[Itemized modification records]
● ● ● ● ●

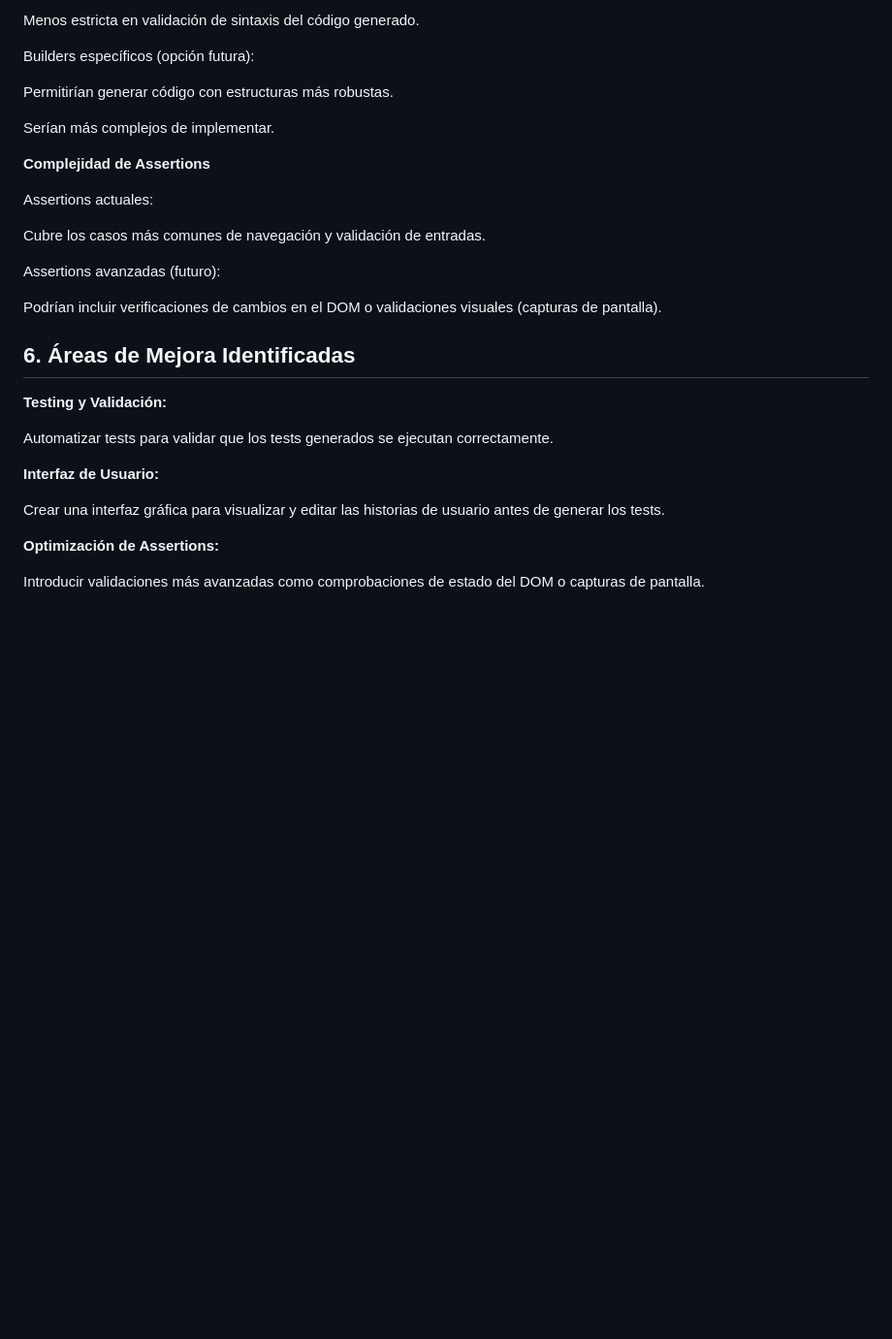
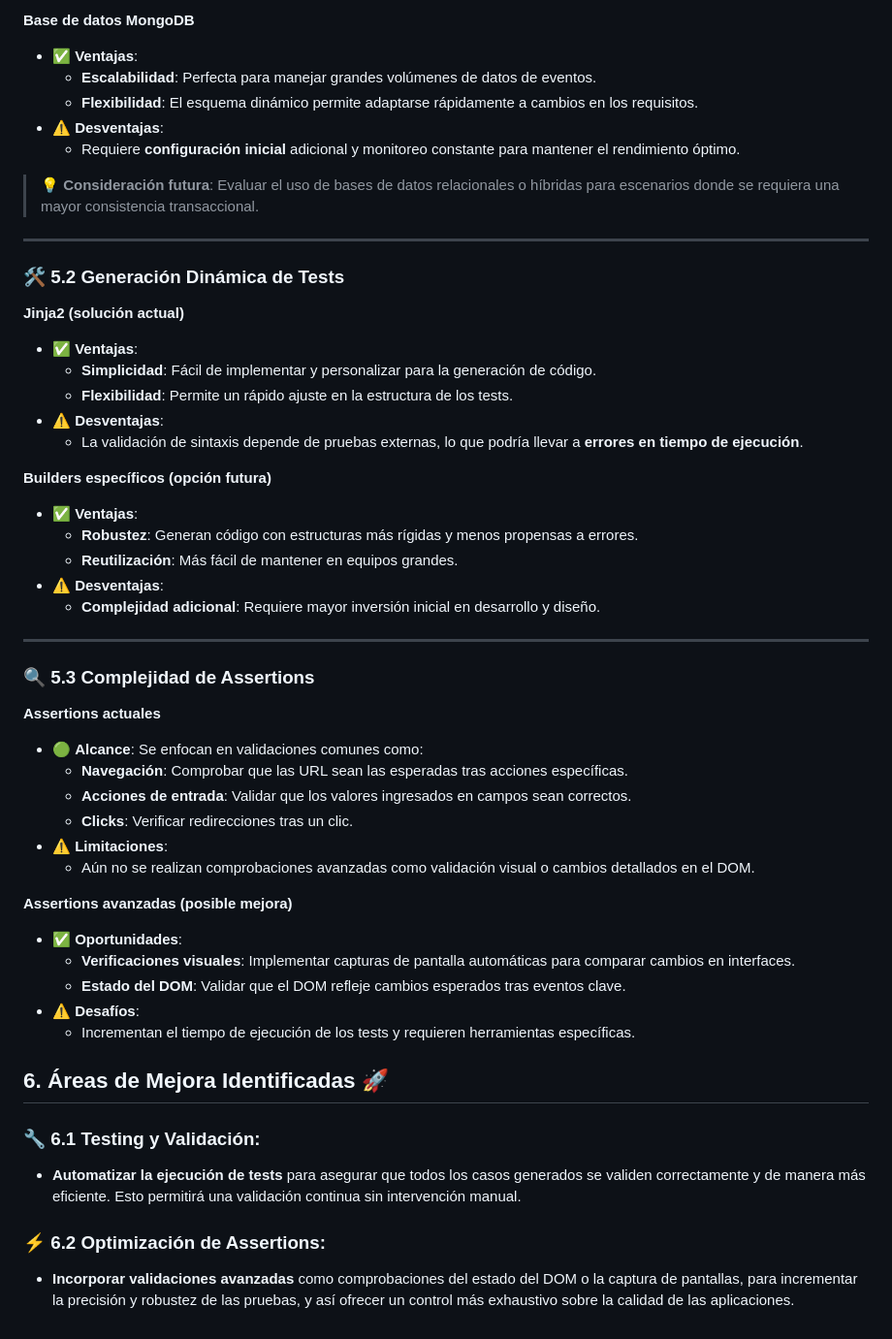
Before and after one commit to amartilotta/event-tester, a Markdown page: README.md, the part around one of its changes. Shown at 97% size. GitHub-like rendering; blank space fills up the shorter version.

```diff
--- a/README.md
+++ b/README.md
@@ -197,32 +219,56 @@ Flexible y simple para generación de código.
 
-Menos estricta en validación de sintaxis del código generado.
+**Base de datos MongoDB**
+- ✅ **Ventajas**:
+  - **Escalabilidad**: Perfecta para manejar grandes volúmenes de datos de eventos.
+  - **Flexibilidad**: El esquema dinámico permite adaptarse rápidamente a cambios en los requisitos.
+- ⚠️ **Desventajas**:
+  - Requiere **configuración inicial** adicional y monitoreo constante para mantener el rendimiento óptimo.
 
-Builders específicos (opción futura):
+> 💡 **Consideración futura**: Evaluar el uso de bases de datos relacionales o híbridas para escenarios donde se requiera una mayor consistencia transaccional.
 
-Permitirían generar código con estructuras más robustas.
+---
 
-Serían más complejos de implementar.
+### **🛠️ 5.2 Generación Dinámica de Tests**
 
-**Complejidad de Assertions**
+**Jinja2 (solución actual)**
+- ✅ **Ventajas**:
+  - **Simplicidad**: Fácil de implementar y personalizar para la generación de código.
+  - **Flexibilidad**: Permite un rápido ajuste en la estructura de los tests.
+- ⚠️ **Desventajas**:
+  - La validación de sintaxis depende de pruebas externas, lo que podría llevar a **errores en tiempo de ejecución**.
 
-Assertions actuales:
+**Builders específicos (opción futura)**
+- ✅ **Ventajas**:
+  - **Robustez**: Generan código con estructuras más rígidas y menos propensas a errores.
+  - **Reutilización**: Más fácil de mantener en equipos grandes.
+- ⚠️ **Desventajas**:
+  - **Complejidad adicional**: Requiere mayor inversión inicial en desarrollo y diseño.
 
-Cubre los casos más comunes de navegación y validación de entradas.
+---
 
-Assertions avanzadas (futuro):
+### **🔍 5.3 Complejidad de Assertions**
 
-Podrían incluir verificaciones de cambios en el DOM o validaciones visuales (capturas de pantalla).
+**Assertions actuales**
+- 🟢 **Alcance**: Se enfocan en validaciones comunes como:
+  - **Navegación**: Comprobar que las URL sean las esperadas tras acciones específicas.
+  - **Acciones de entrada**: Validar que los valores ingresados en campos sean correctos.
+  - **Clicks**: Verificar redirecciones tras un clic.
+- ⚠️ **Limitaciones**:
+  - Aún no se realizan comprobaciones avanzadas como validación visual o cambios detallados en el DOM.
 
-## 6. Áreas de Mejora Identificadas
+**Assertions avanzadas (posible mejora)**
+- ✅ **Oportunidades**:
+  - **Verificaciones visuales**: Implementar capturas de pantalla automáticas para comparar cambios en interfaces.
+  - **Estado del DOM**: Validar que el DOM refleje cambios esperados tras eventos clave.
+- ⚠️ **Desafíos**:
+  - Incrementan el tiempo de ejecución de los tests y requieren herramientas específicas.
 
-**Testing y Validación:**
+## 6. Áreas de Mejora Identificadas 🚀
 
-Automatizar tests para validar que los tests generados se ejecutan correctamente.
+### **🔧 6.1 Testing y Validación:**
 
-**Interfaz de Usuario:**
+- **Automatizar la ejecución de tests** para asegurar que todos los casos generados se validen correctamente y de manera más eficiente. Esto permitirá una validación continua sin intervención manual.
 
-Crear una interfaz gráfica para visualizar y editar las historias de usuario antes de generar los tests.
+### **⚡ 6.2 Optimización de Assertions:**
 
-**Optimización de Assertions:**
-
-Introducir validaciones más avanzadas como comprobaciones de estado del DOM o capturas de pantalla.
+- **Incorporar validaciones avanzadas** como comprobaciones del estado del DOM o la captura de pantallas, para incrementar la precisión y robustez de las pruebas, y así ofrecer un control más exhaustivo sobre la calidad de las aplicaciones.
```
Also changed, not shown: other parts of README.md (+66 -44 lines).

● ● ● ● ●

## EXERCISE PROMPT
Each entry above should be written out again exactly, without its pictures.

## TASK OUTPUT
Before and after one commit to amartilotta/event-tester, a Markdown page: README.md, the part around one of its changes. Shown at 97% size. GitHub-like rendering; blank space fills up the shorter version.

```diff
--- a/README.md
+++ b/README.md
@@ -197,32 +219,56 @@ Flexible y simple para generación de código.
 
-Menos estricta en validación de sintaxis del código generado.
+**Base de datos MongoDB**
+- ✅ **Ventajas**:
+  - **Escalabilidad**: Perfecta para manejar grandes volúmenes de datos de eventos.
+  - **Flexibilidad**: El esquema dinámico permite adaptarse rápidamente a cambios en los requisitos.
+- ⚠️ **Desventajas**:
+  - Requiere **configuración inicial** adicional y monitoreo constante para mantener el rendimiento óptimo.
 
-Builders específicos (opción futura):
+> 💡 **Consideración futura**: Evaluar el uso de bases de datos relacionales o híbridas para escenarios donde se requiera una mayor consistencia transaccional.
 
-Permitirían generar código con estructuras más robustas.
+---
 
-Serían más complejos de implementar.
+### **🛠️ 5.2 Generación Dinámica de Tests**
 
-**Complejidad de Assertions**
+**Jinja2 (solución actual)**
+- ✅ **Ventajas**:
+  - **Simplicidad**: Fácil de implementar y personalizar para la generación de código.
+  - **Flexibilidad**: Permite un rápido ajuste en la estructura de los tests.
+- ⚠️ **Desventajas**:
+  - La validación de sintaxis depende de pruebas externas, lo que podría llevar a **errores en tiempo de ejecución**.
 
-Assertions actuales:
+**Builders específicos (opción futura)**
+- ✅ **Ventajas**:
+  - **Robustez**: Generan código con estructuras más rígidas y menos propensas a errores.
+  - **Reutilización**: Más fácil de mantener en equipos grandes.
+- ⚠️ **Desventajas**:
+  - **Complejidad adicional**: Requiere mayor inversión inicial en desarrollo y diseño.
 
-Cubre los casos más comunes de navegación y validación de entradas.
+---
 
-Assertions avanzadas (futuro):
+### **🔍 5.3 Complejidad de Assertions**
 
-Podrían incluir verificaciones de cambios en el DOM o validaciones visuales (capturas de pantalla).
+**Assertions actuales**
+- 🟢 **Alcance**: Se enfocan en validaciones comunes como:
+  - **Navegación**: Comprobar que las URL sean las esperadas tras acciones específicas.
+  - **Acciones de entrada**: Validar que los valores ingresados en campos sean correctos.
+  - **Clicks**: Verificar redirecciones tras un clic.
+- ⚠️ **Limitaciones**:
+  - Aún no se realizan comprobaciones avanzadas como validación visual o cambios detallados en el DOM.
 
-## 6. Áreas de Mejora Identificadas
+**Assertions avanzadas (posible mejora)**
+- ✅ **Oportunidades**:
+  - **Verificaciones visuales**: Implementar capturas de pantalla automáticas para comparar cambios en interfaces.
+  - **Estado del DOM**: Validar que el DOM refleje cambios esperados tras eventos clave.
+- ⚠️ **Desafíos**:
+  - Incrementan el tiempo de ejecución de los tests y requieren herramientas específicas.
 
-**Testing y Validación:**
+## 6. Áreas de Mejora Identificadas 🚀
 
-Automatizar tests para validar que los tests generados se ejecutan correctamente.
+### **🔧 6.1 Testing y Validación:**
 
-**Interfaz de Usuario:**
+- **Automatizar la ejecución de tests** para asegurar que todos los casos generados se validen correctamente y de manera más eficiente. Esto permitirá una validación continua sin intervención manual.
 
-Crear una interfaz gráfica para visualizar y editar las historias de usuario antes de generar los tests.
+### **⚡ 6.2 Optimización de Assertions:**
 
-**Optimización de Assertions:**
-
-Introducir validaciones más avanzadas como comprobaciones de estado del DOM o capturas de pantalla.
+- **Incorporar validaciones avanzadas** como comprobaciones del estado del DOM o la captura de pantallas, para incrementar la precisión y robustez de las pruebas, y así ofrecer un control más exhaustivo sobre la calidad de las aplicaciones.
```
Also changed, not shown: other parts of README.md (+66 -44 lines).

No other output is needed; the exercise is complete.